**What this task involves**
Please give back each entry below unaltered, leaving the pictures out.

**Supplied material**
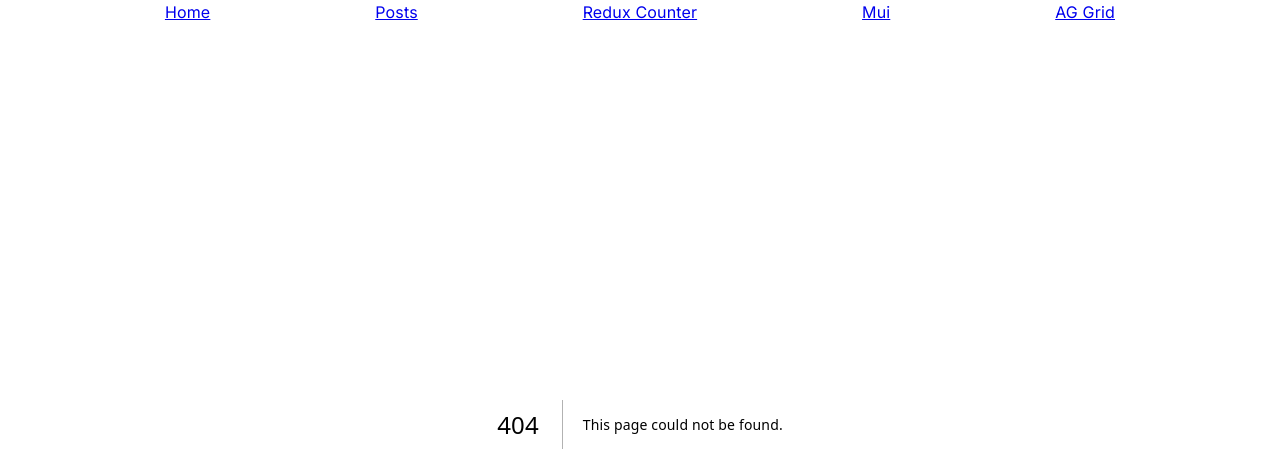
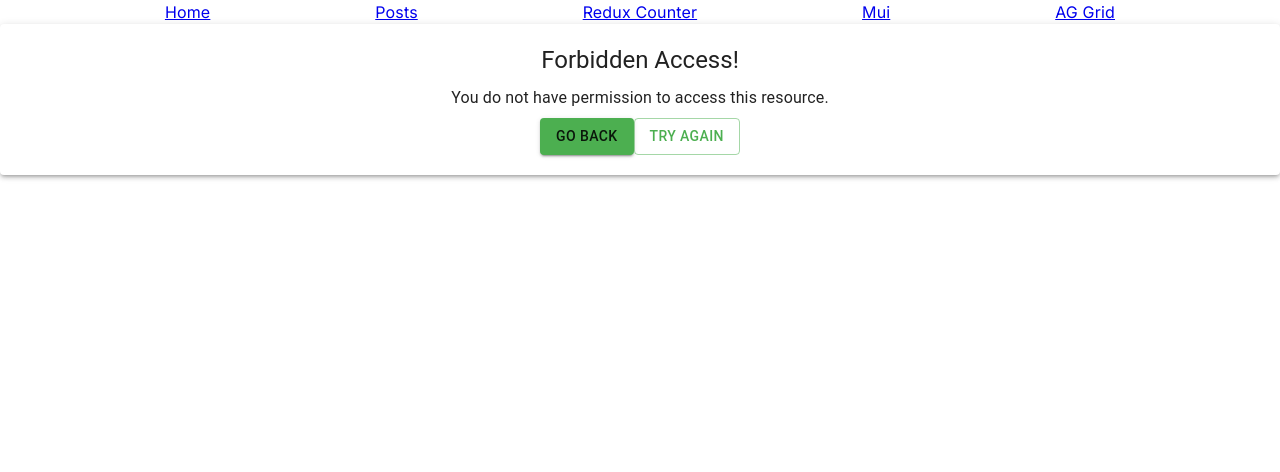
Before and after one commit to Code-District-Team/nextjs-template, a Next.js app: page /unauthorized in a window 1280 px wide. Before the commit this address had no page. Shown: the top 472 px of the page. Built offline with nearby package versions, Linux system fonts and the light colour scheme.

Commit message:
Added unauthorized page, and redirection in networkcall

```diff
--- /dev/null
+++ b/src/app/unauthorized/page.tsx
@@ -0,0 +1,28 @@
+"use client";
+import { Button, Paper, Typography } from '@mui/material';
+import { useRouter } from 'next/navigation'
+
+export let router: any = null;
+
+const ForbiddenMessage = () => {
+  router = useRouter();
+
+  return (
+    <Paper elevation={3} style={{ padding: '20px', textAlign: 'center' }}>
+      <Typography variant="h5" gutterBottom>
+        Forbidden Access!
+      </Typography>
+      <Typography variant="subtitle1" gutterBottom>
+        You do not have permission to access this resource.
+      </Typography>
+      <Button variant="contained" color="secondary">
+        Go Back
+      </Button>
+      <Button variant="outlined" color="secondary">
+        Try Again
+      </Button>
+    </Paper>
+  );
+};
+
+export default ForbiddenMessage;
--- a/src/network/networkCall.ts
+++ b/src/network/networkCall.ts
@@ -1,3 +1,5 @@
+import { permanentRedirect } from "next/navigation";
+
 import K from "@/constants";
 
 export default class NetworkCall {
@@ -59,9 +61,11 @@ export default class NetworkCall {
         break;
       case statusCode.Unauthorized:
         // Logout or redirect
+        // permanentRedirect("/unauthorized");
         throw new Error("Unauthorized");
       case statusCode.Forbidden:
         // Redirect to Forbidden Fallback UI
+        permanentRedirect("/unauthorized");
         break;
       case statusCode.ServerError:
         console.error("Server error");
```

**Your response**
Before and after one commit to Code-District-Team/nextjs-template, a Next.js app: page /unauthorized in a window 1280 px wide. Before the commit this address had no page. Shown: the top 472 px of the page. Built offline with nearby package versions, Linux system fonts and the light colour scheme.

Commit message:
Added unauthorized page, and redirection in networkcall

```diff
--- /dev/null
+++ b/src/app/unauthorized/page.tsx
@@ -0,0 +1,28 @@
+"use client";
+import { Button, Paper, Typography } from '@mui/material';
+import { useRouter } from 'next/navigation'
+
+export let router: any = null;
+
+const ForbiddenMessage = () => {
+  router = useRouter();
+
+  return (
+    <Paper elevation={3} style={{ padding: '20px', textAlign: 'center' }}>
+      <Typography variant="h5" gutterBottom>
+        Forbidden Access!
+      </Typography>
+      <Typography variant="subtitle1" gutterBottom>
+        You do not have permission to access this resource.
+      </Typography>
+      <Button variant="contained" color="secondary">
+        Go Back
+      </Button>
+      <Button variant="outlined" color="secondary">
+        Try Again
+      </Button>
+    </Paper>
+  );
+};
+
+export default ForbiddenMessage;
--- a/src/network/networkCall.ts
+++ b/src/network/networkCall.ts
@@ -1,3 +1,5 @@
+import { permanentRedirect } from "next/navigation";
+
 import K from "@/constants";
 
 export default class NetworkCall {
@@ -59,9 +61,11 @@ export default class NetworkCall {
         break;
       case statusCode.Unauthorized:
         // Logout or redirect
+        // permanentRedirect("/unauthorized");
         throw new Error("Unauthorized");
       case statusCode.Forbidden:
         // Redirect to Forbidden Fallback UI
+        permanentRedirect("/unauthorized");
         break;
       case statusCode.ServerError:
         console.error("Server error");
```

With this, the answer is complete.